The prostate is a gland located below a male’s bladder. Its main function is to secrete prostatic fluid, which makes up a large portion of seminal fluid. The prostate is also responsible for propelling sperm during sexual intercourse.
Unfortunately, the prostate may become cancerous in certain males. Prostate cancer is the leading cancer in men worldwide.
Prostate Cancer Risk Factors
Doctors find that cases of prostate cancer are increasing around the world. Some of the factors which might increase a man’s risk of prostate cancer include:
- Age – The older a man is, the greater the chance of prostate cancer. Most cases of prostate cancer are found in men 50 years and older.
- Family History – Having a father or brother who has had prostate cancer.
- Region – Prostate cancer is more common in North America and Europe (especially northwestern Europe); it is less common in Asia.
- Diet – Diets that are high in fat and long-term or regular red meat consumption.
Symptoms of Prostate Cancer
Prostate cancer in its early stages is usually not accompanied by any noticeable symptoms. As the cancer grows, however, it begins to put more pressure on the urethra, and will then begin to cause a variety of symptoms especially affecting the lower urinary tract. For example, more frequent urination (especially at night); pain or burning sensation while urinating; urinary retention (an inability to fully empty the bladder); difficulty in starting, maintaining, or stopping the urine stream; straining to urinate, etc. If left untreated, patients will have greater difficulty and more frequent urination, to the point that they may urinate blood.
Prostate Cancer Screening and Diagnosis
If you have the symptoms of prostate cancer, the doctor will perform a physical examination and additional tests to confirm the diagnosis as follows:
- Digital Rectal Examination (DRE) – As part of a physical examination, your doctor inserts a gloved and lubricated finger into your rectum and feels toward the front of your body in order to check the size, shape and flexibility of the prostate.
- Prostate Specific Antigen (PSA) Blood Test – PSA will be at an elevated level in patients with prostate cancer.
- Magnetic resonance imaging (MRI)
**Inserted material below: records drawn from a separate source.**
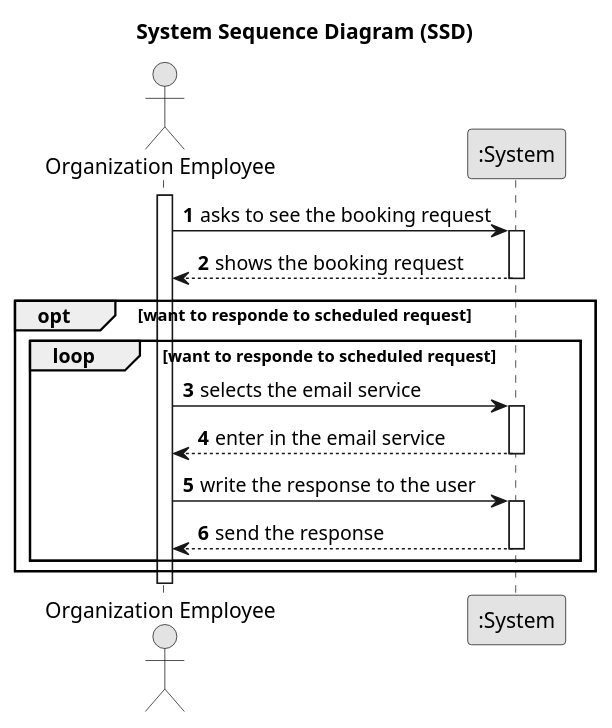
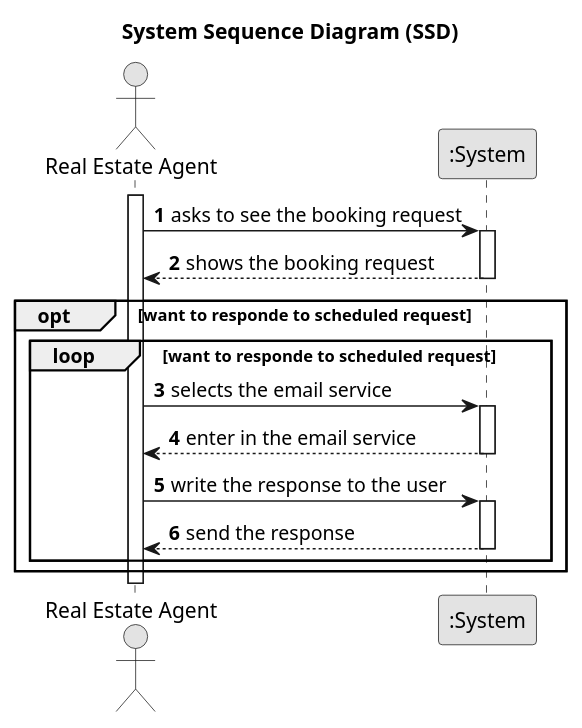
The diagram in docs/Sprint-D/US016/01.requirements-engineering/puml/us016-system-sequence-diagram.puml (Rodrick0209/ISEP-LAPR2-22-23), drawn with PlantUML before and after one commit. The commit also changed 26 other files, not shown here.

```diff
--- a/docs/Sprint-D/US016/01.requirements-engineering/puml/us016-system-sequence-diagram.puml
+++ b/docs/Sprint-D/US016/01.requirements-engineering/puml/us016-system-sequence-diagram.puml
@@ -1,38 +1,38 @@
 @startuml
 skinparam monochrome true
 skinparam packageStyle rectangle
 skinparam shadowing false
 
 title System Sequence Diagram (SSD)
 
 autonumber
 
-actor "Organization Employee" as Employee
+actor "Real Estate Agent" as Agent
 participant ":System" as System
 
-activate Employee
+activate Agent
 
-    Employee -> System : asks to see the booking request
+    Agent -> System : asks to see the booking request
     activate System
 
-        System --> Employee : shows the booking request
+        System --> Agent : shows the booking request
     deactivate System
 
 opt want to responde to scheduled request
 loop want to responde to scheduled request
-    Employee -> System : selects the email service
+    Agent -> System : selects the email service
         activate System
 
-        System --> Employee : enter in the email service
+        System --> Agent : enter in the email service
     deactivate System
 
-    Employee -> System : write the response to the user
+    Agent -> System : write the response to the user
     activate System
 
-        System --> Employee : send the response
+        System --> Agent : send the response
     deactivate System
 
  end
  end
 
 @enduml
```
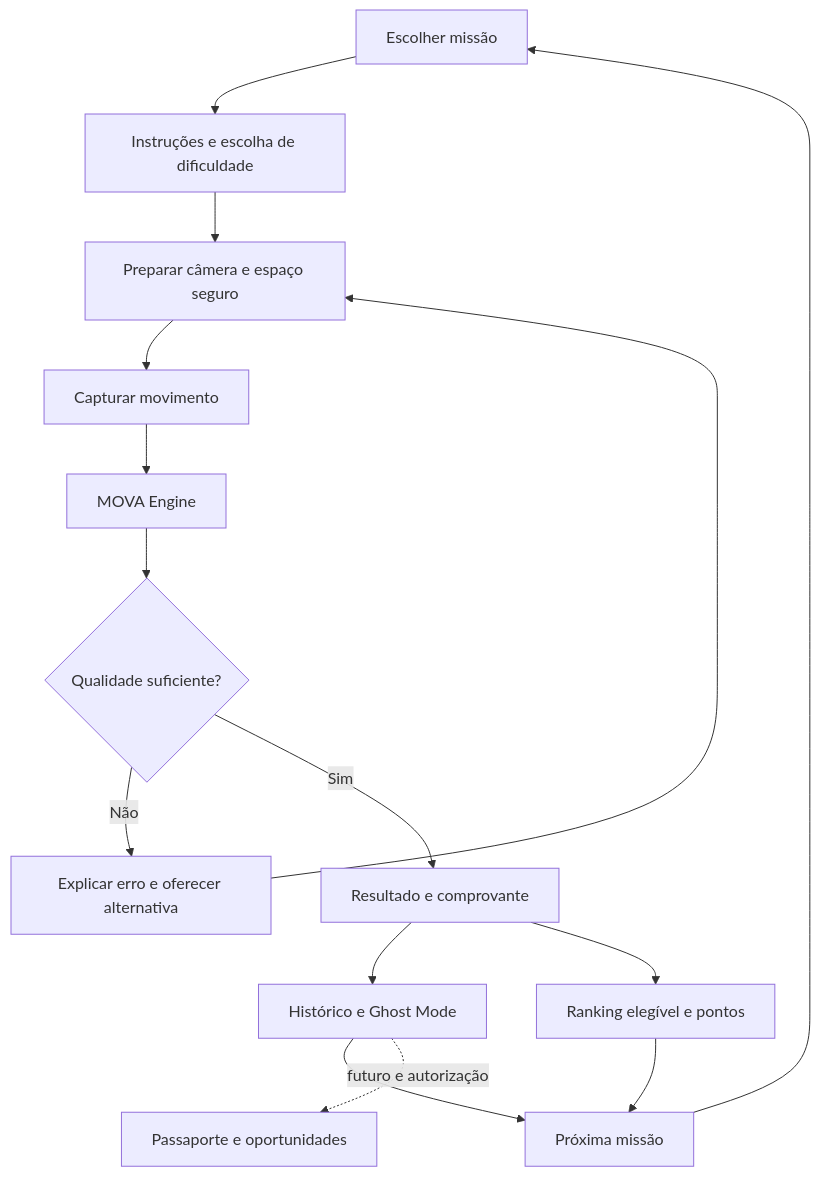
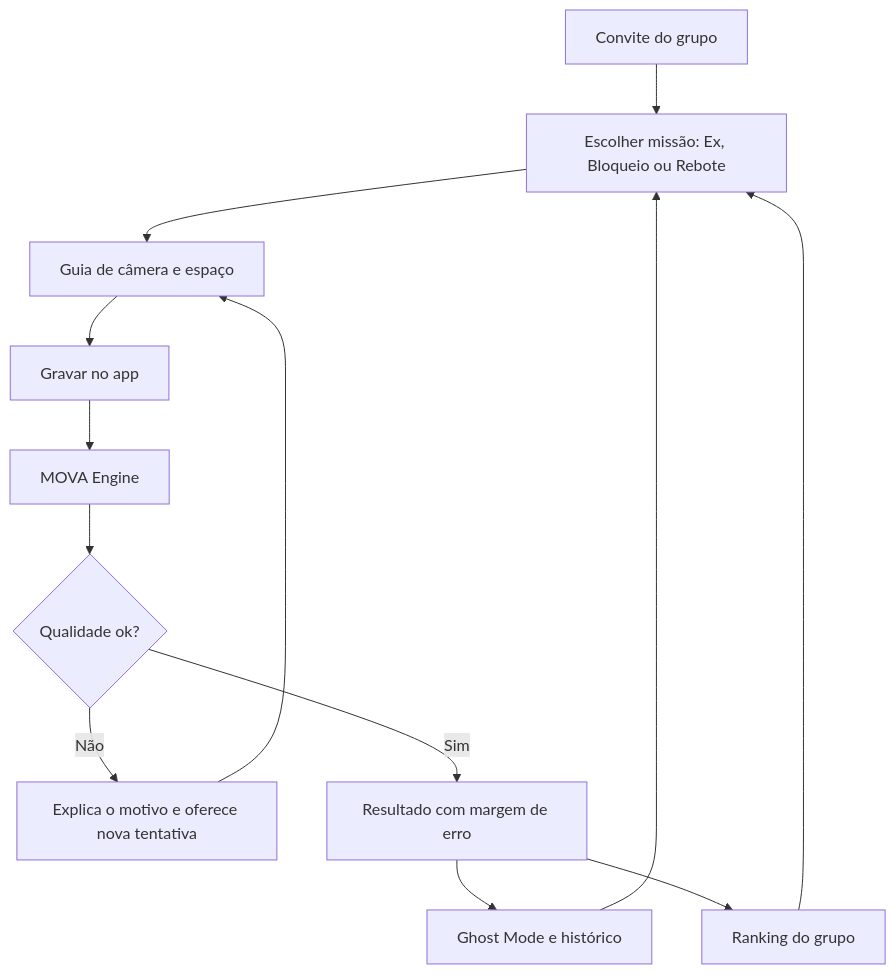
Before and after one commit to Lucas-Andrade-Silva/hackasEsporteFilasOff: the first of 3 diagrams in MOVA_Brasil_Projeto_Completo_Hack_Brasil_2026.md, drawn with Mermaid. The commit also changed other lines of this file and 1 other file, not shown here.

First line of the commit message:
docs: MOVA v4.1 com provas detalhadas e design separado

````diff
--- a/MOVA_Brasil_Projeto_Completo_Hack_Brasil_2026.md
+++ b/MOVA_Brasil_Projeto_Completo_Hack_Brasil_2026.md
@@ -209,17 +312,15 @@
 ```mermaid
 flowchart TD
-    A[Escolher missão] --> B[Instruções e escolha de dificuldade]
-    B --> C[Preparar câmera e espaço seguro]
-    C --> D[Capturar movimento]
+    A[Convite do grupo] --> B[Escolher missão: Ex, Bloqueio ou Rebote]
+    B --> C[Guia de câmera e espaço]
+    C --> D[Gravar no app]
     D --> E[MOVA Engine]
-    E --> F{Qualidade suficiente?}
-    F -->|Não| G[Explicar erro e oferecer alternativa]
+    E --> F{Qualidade ok?}
+    F -->|Não| G[Explica o motivo e oferece nova tentativa]
     G --> C
-    F -->|Sim| H[Resultado e comprovante]
-    H --> I[Histórico e Ghost Mode]
-    H --> J[Ranking elegível e pontos]
-    I --> K[Próxima missão]
-    J --> K
-    K --> A
-    I -. futuro e autorização .-> L[Passaporte e oportunidades]
+    F -->|Sim| H[Resultado com margem de erro]
+    H --> I[Ghost Mode e histórico]
+    H --> J[Ranking do grupo]
+    I --> B
+    J --> B
 ```
````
- Transrectal Ultrasound ( TRUS) – This test uses sound waves, in which the doctor will insert an ultrasound probe (a machine that uses sound waves to build a picture of the inside of your body) into your rectum toward the position of the prostate. A small needle is then used to take 12 core samples from 12 biopsy sites. These samples will then be sent to a lab for a pathology examination.
- MRI/Ultrasound Fusion Biopsy – This is the use of three-dimensional imaging technology coupled with ultrasound guidance in real-time, which allows doctors to see both the details and position of the cancerous tumor in the prostate much more clearly. This means they are then able to guide the biopsy needles precisely to the lesion they want to sample as opposed to random biopsy sampling.
The Stages of Prostate Cancer
The stages of the cancer are determined by the location of the cancer cells, what parts of the body the cancer has spread to, and abnormal functioning of bodily organs. Knowledge of the stage of the cancer is important to treatment, as it helps the doctor with determining the most appropriate treatment.
Prostate cancer is divided into 4 stages:
Stage 1 – This is the beginning stage. Cancer is found in the prostate only and cancer cells have not yet spread.
Stage 2 – The tumor has grown slightly larger, and is found in more than one-half of one lobe of the prostate or in both lobes, but has not spread beyond the prostate.
Stage 3 – Cancer cells have spread and broken through the outer layer of the prostate gland and may have spread into the seminal vesicles (tubes that carry semen).
Stage 4 – Cancer cells have spread (metastasized) outside the prostate to other tissues, commonly including the bones and lymph nodes.
Treatment Options for Prostate Cancer
Treatment options for prostate cancer are determined by location, size, stage of cancer, physical and mental condition of the patient, as well as the quality of life of the patient after treatment. Currently, treatment options include the following:
- Surgery , which is divided into 2 main methods:
1. Laparoscopic Radical Prostatectomy – This type of surgery has been developed from traditional open abdominal surgery. With this method, the doctor inserts a tiny camera called a laparoscope and other special instruments through 5 tiny incisions in the abdomen below the navel, and performs the surgery via the images viewed on a monitor. The results of this type of surgery include less pain for patients, faster recovery, fewer side effects, and better treatment results than those associated with open abdominal surgery.
2. Robotic–assisted da Vinci Surgery or Da Vinci Prostatectomy) – This procedure involves the use of robotic arms which are controlled by the surgeon. It not only has the advantages of less pain and faster recovery time as is the case with laparoscopic surgery, but it also increases the chances of patients being able to control urinary incontinence post-surgery and minimizes the risks of erectile dysfunction.
- Radiation Therapy – This includes both brachytherapy (internal radiation) and external beam radiation. The type of radiation therapy used depends on whether the level of the prostate cancer is low-risk, intermediate-risk, or high-risk.
- Chemotherapy – Improved treatment results are currently being seen with chemotherapy. At the same time, doctors also have methods for relieving and minimizing adverse reactions that are side effects of the drugs.
- Hormone Therapy – This is often used as an additional treatment after surgery or in cases where the cancer is in a metastatic stage. With this treatment, the physician will try to reduce or stop the body from producing the male hormone testosterone through medication – if medication is not successful, surgical options would need to be considered.